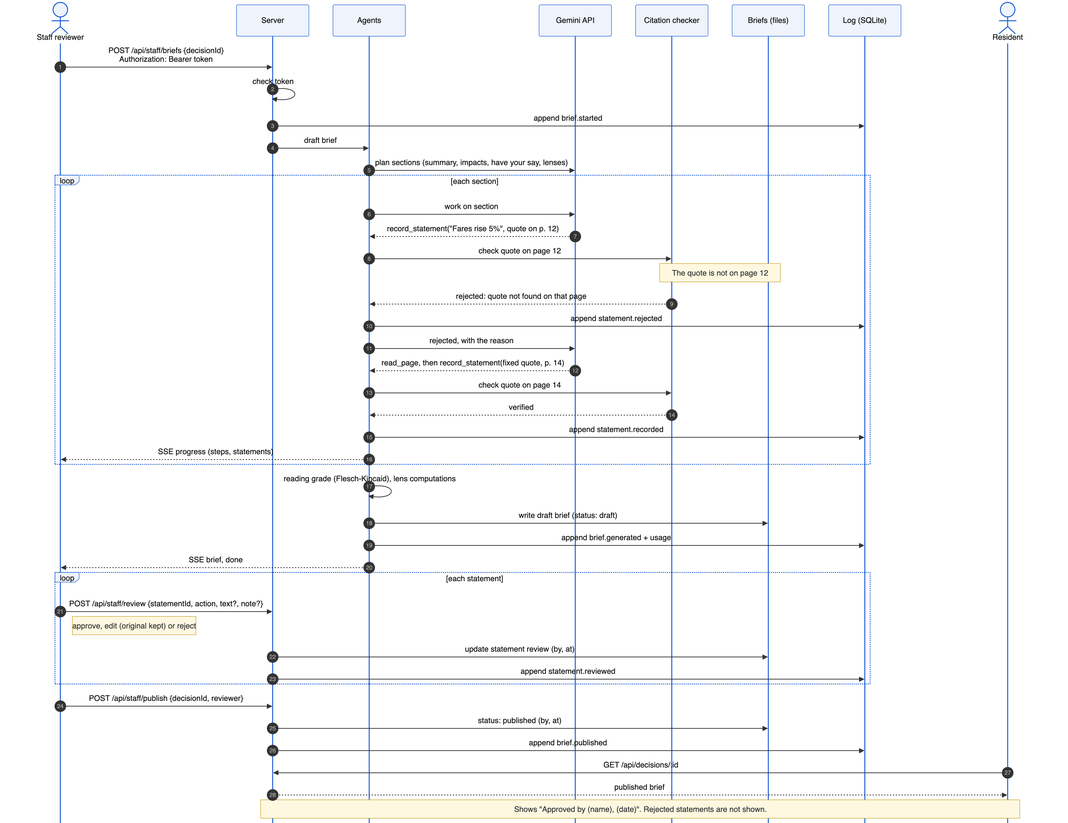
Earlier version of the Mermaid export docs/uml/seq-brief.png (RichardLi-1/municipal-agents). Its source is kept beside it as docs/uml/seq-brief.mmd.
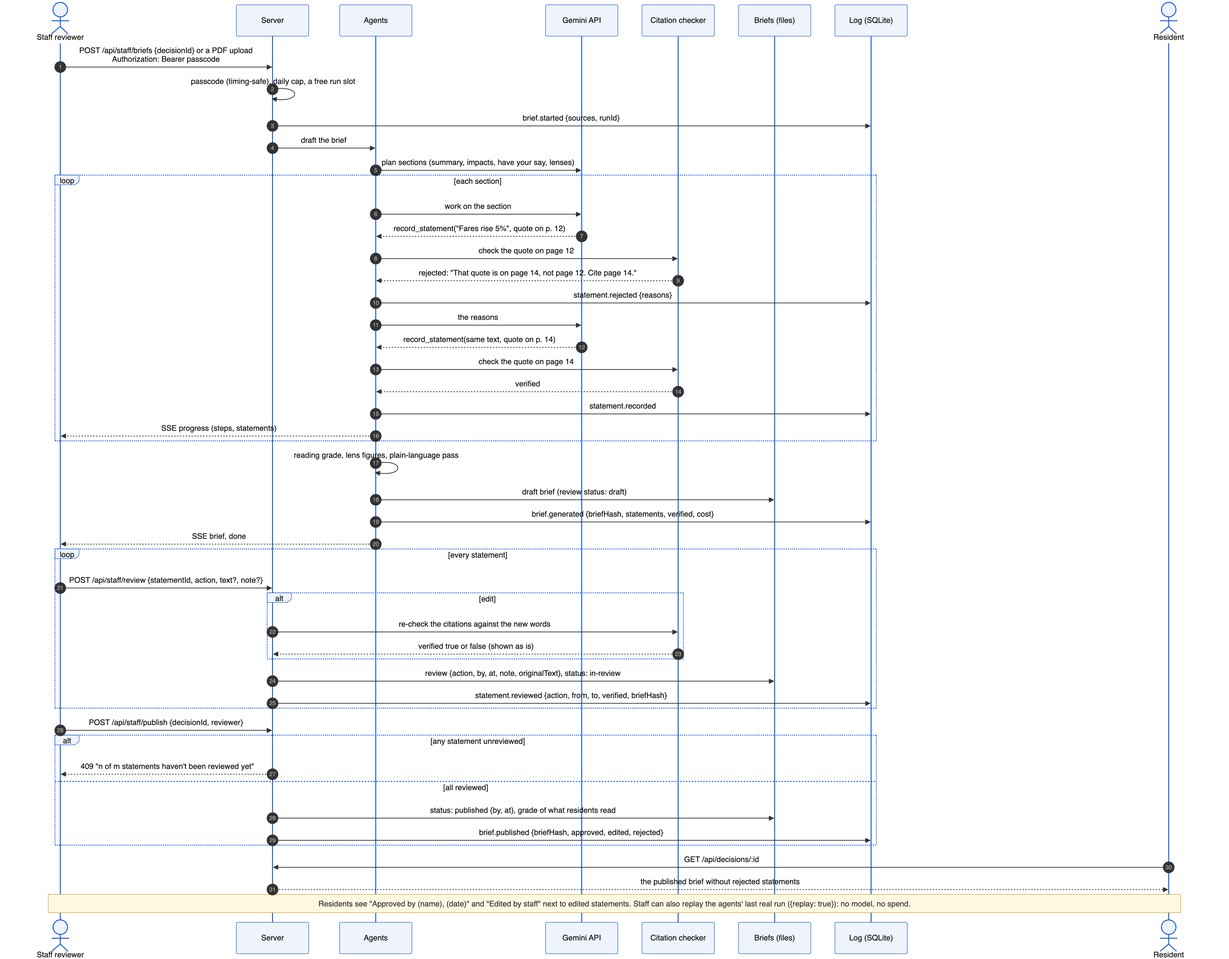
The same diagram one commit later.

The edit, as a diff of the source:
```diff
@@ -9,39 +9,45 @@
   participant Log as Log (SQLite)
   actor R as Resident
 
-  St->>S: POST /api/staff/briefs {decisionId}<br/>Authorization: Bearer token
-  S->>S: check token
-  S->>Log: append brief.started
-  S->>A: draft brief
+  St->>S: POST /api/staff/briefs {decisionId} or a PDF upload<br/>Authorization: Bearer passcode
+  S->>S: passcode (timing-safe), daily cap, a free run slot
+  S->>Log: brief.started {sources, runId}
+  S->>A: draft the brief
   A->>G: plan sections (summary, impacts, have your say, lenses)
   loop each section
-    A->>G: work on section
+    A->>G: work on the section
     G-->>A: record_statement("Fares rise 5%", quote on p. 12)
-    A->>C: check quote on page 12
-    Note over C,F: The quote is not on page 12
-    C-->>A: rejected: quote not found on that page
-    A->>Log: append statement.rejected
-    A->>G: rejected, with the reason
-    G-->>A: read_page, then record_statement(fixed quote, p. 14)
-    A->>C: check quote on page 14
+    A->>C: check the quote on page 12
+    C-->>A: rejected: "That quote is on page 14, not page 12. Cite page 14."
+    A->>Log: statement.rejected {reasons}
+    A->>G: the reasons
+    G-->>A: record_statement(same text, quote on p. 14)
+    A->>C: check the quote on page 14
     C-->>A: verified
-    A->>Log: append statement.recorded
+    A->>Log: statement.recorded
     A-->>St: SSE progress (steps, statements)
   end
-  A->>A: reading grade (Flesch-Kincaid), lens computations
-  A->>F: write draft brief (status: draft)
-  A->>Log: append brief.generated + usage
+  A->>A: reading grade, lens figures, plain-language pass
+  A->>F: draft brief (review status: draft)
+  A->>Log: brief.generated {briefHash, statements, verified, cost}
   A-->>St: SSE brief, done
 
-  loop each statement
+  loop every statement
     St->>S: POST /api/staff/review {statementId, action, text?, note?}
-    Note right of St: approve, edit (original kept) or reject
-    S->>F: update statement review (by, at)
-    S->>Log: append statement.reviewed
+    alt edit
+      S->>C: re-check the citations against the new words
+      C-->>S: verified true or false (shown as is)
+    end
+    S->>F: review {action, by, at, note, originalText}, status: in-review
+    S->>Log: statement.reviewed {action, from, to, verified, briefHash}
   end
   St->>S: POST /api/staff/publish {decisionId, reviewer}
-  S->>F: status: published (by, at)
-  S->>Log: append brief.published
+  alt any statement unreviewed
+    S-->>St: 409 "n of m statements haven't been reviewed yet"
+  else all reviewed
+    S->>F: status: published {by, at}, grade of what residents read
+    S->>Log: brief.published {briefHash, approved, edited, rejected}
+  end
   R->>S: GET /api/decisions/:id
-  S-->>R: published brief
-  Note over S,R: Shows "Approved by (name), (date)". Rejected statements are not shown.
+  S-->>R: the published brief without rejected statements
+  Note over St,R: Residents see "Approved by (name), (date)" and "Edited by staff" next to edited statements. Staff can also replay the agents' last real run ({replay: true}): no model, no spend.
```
- - -
WORK ORDER => Pictures in the records are to be left out; repeat everything else exactly.

SOLUTION TO THIS EXERCISE =>
Earlier version of the Mermaid export docs/uml/seq-brief.png (RichardLi-1/municipal-agents). Its source is kept beside it as docs/uml/seq-brief.mmd.
The same diagram one commit later.

The edit, as a diff of the source:
```diff
@@ -9,39 +9,45 @@
   participant Log as Log (SQLite)
   actor R as Resident
 
-  St->>S: POST /api/staff/briefs {decisionId}<br/>Authorization: Bearer token
-  S->>S: check token
-  S->>Log: append brief.started
-  S->>A: draft brief
+  St->>S: POST /api/staff/briefs {decisionId} or a PDF upload<br/>Authorization: Bearer passcode
+  S->>S: passcode (timing-safe), daily cap, a free run slot
+  S->>Log: brief.started {sources, runId}
+  S->>A: draft the brief
   A->>G: plan sections (summary, impacts, have your say, lenses)
   loop each section
-    A->>G: work on section
+    A->>G: work on the section
     G-->>A: record_statement("Fares rise 5%", quote on p. 12)
-    A->>C: check quote on page 12
-    Note over C,F: The quote is not on page 12
-    C-->>A: rejected: quote not found on that page
-    A->>Log: append statement.rejected
-    A->>G: rejected, with the reason
-    G-->>A: read_page, then record_statement(fixed quote, p. 14)
-    A->>C: check quote on page 14
+    A->>C: check the quote on page 12
+    C-->>A: rejected: "That quote is on page 14, not page 12. Cite page 14."
+    A->>Log: statement.rejected {reasons}
+    A->>G: the reasons
+    G-->>A: record_statement(same text, quote on p. 14)
+    A->>C: check the quote on page 14
     C-->>A: verified
-    A->>Log: append statement.recorded
+    A->>Log: statement.recorded
     A-->>St: SSE progress (steps, statements)
   end
-  A->>A: reading grade (Flesch-Kincaid), lens computations
-  A->>F: write draft brief (status: draft)
-  A->>Log: append brief.generated + usage
+  A->>A: reading grade, lens figures, plain-language pass
+  A->>F: draft brief (review status: draft)
+  A->>Log: brief.generated {briefHash, statements, verified, cost}
   A-->>St: SSE brief, done
 
-  loop each statement
+  loop every statement
     St->>S: POST /api/staff/review {statementId, action, text?, note?}
-    Note right of St: approve, edit (original kept) or reject
-    S->>F: update statement review (by, at)
-    S->>Log: append statement.reviewed
+    alt edit
+      S->>C: re-check the citations against the new words
+      C-->>S: verified true or false (shown as is)
+    end
+    S->>F: review {action, by, at, note, originalText}, status: in-review
+    S->>Log: statement.reviewed {action, from, to, verified, briefHash}
   end
   St->>S: POST /api/staff/publish {decisionId, reviewer}
-  S->>F: status: published (by, at)
-  S->>Log: append brief.published
+  alt any statement unreviewed
+    S-->>St: 409 "n of m statements haven't been reviewed yet"
+  else all reviewed
+    S->>F: status: published {by, at}, grade of what residents read
+    S->>Log: brief.published {briefHash, approved, edited, rejected}
+  end
   R->>S: GET /api/decisions/:id
-  S-->>R: published brief
-  Note over S,R: Shows "Approved by (name), (date)". Rejected statements are not shown.
+  S-->>R: the published brief without rejected statements
+  Note over St,R: Residents see "Approved by (name), (date)" and "Edited by staff" next to edited statements. Staff can also replay the agents' last real run ({replay: true}): no model, no spend.
```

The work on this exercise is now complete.